In my wanders through literature, I found the suggestion that there are only seven basic plots on which all stories are based. The idea comes from a book by the aptly named Christopher Booker, which was published in 2004 and comprises a staggering 736 pages. Apparently one of the seven plots is not brevity. The publisher’s synopsis suggests that Booker proposes a “hidden universal language” that underlies every story told and gives us a new way of understanding “what stories are and why we tell them.”
Naturally Amazon declined to list these plots, but the blogosphere was more obliging. A quick google found the website of game designer Chris Bateman who obliging provides the following list with examples:
1. Overcoming the Monster (and the Thrilling Escape from Death) e.g. Beowulf, War of the Worlds, Star Wars: A New Hope
2. Rags to Riches e.g. Cinderella, Great Expectations
3. The Quest e.g. The Odyssey, Watership Down
4. Voyage & Return e.g. Alice in Wonderland, Gone With the Wind
5. Comedy e.g. some Shakespeare, Jane Austen
6. Tragedy e.g. Macbeth, Anna Karenina
7. Rebirth e.g. Sleeping Beauty, A Christmas Carol
My pondering on these plots and their significance for me was interrupted by Blithe Boy informing me that he had swallowed a Chinese checker. Being the third child, not the first (for whom when I called the nurse-practitioner at our clinic over a massive bang on the head, the nurse memorably said “This must be your first child honey”), I carefully examined the checkers set and my son. Before calling our clinic, I checked the shape of the checker and concluded that it probably wouldn’t harm him. I then carefully placed all the checkers in the right spots and found none missing. Conclusion: stand-down red alert and rehousing of checkers in less accessible location.

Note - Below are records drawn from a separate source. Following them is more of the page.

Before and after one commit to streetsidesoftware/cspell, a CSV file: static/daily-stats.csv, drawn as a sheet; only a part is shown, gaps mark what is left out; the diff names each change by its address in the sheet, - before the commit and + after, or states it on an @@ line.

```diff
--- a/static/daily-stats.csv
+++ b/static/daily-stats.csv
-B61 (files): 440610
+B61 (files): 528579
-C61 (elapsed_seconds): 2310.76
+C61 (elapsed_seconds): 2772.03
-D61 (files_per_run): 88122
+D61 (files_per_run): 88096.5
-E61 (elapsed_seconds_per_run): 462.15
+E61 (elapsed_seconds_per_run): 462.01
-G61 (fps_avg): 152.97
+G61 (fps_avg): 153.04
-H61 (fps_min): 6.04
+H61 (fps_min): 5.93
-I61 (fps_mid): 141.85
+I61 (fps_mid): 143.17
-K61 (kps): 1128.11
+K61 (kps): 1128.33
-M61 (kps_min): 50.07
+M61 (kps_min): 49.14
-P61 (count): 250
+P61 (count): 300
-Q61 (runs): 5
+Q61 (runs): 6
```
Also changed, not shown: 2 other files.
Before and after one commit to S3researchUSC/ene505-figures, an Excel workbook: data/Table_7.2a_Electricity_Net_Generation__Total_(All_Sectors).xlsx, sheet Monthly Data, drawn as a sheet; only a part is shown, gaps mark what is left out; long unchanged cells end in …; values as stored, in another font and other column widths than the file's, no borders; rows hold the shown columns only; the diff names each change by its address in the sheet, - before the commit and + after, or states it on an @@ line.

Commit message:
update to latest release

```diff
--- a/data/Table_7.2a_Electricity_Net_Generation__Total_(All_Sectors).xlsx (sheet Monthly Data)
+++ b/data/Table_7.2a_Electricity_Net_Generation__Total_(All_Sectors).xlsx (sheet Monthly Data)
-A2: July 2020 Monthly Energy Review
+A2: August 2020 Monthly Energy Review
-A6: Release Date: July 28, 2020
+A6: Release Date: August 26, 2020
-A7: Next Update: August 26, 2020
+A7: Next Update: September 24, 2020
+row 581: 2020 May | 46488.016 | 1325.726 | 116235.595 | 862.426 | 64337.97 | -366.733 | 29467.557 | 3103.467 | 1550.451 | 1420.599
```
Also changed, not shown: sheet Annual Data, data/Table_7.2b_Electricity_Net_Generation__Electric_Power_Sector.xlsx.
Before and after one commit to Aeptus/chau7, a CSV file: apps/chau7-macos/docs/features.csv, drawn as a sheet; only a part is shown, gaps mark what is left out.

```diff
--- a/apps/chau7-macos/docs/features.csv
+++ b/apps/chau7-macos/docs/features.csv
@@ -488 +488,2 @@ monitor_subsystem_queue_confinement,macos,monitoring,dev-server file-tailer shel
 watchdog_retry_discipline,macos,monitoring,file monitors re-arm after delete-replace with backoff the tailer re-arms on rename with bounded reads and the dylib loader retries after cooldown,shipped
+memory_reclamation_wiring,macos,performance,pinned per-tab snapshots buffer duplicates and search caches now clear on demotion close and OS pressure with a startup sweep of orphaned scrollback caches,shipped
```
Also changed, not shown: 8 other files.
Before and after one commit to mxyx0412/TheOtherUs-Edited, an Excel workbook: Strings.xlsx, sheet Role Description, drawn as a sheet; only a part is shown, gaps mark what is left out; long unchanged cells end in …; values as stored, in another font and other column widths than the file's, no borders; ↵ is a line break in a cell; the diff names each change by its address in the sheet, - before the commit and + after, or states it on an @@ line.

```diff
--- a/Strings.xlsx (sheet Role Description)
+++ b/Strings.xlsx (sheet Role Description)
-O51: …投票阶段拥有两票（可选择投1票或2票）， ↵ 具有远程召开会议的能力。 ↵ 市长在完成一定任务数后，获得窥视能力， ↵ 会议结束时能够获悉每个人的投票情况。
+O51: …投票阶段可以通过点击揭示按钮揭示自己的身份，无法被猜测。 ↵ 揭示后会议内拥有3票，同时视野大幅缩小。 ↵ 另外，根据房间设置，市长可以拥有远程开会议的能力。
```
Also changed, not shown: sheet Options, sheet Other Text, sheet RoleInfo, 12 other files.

I can’t decide what plot this story falls under: comedy, overcoming the monster or the quest. Sometimes raising children seems like all three.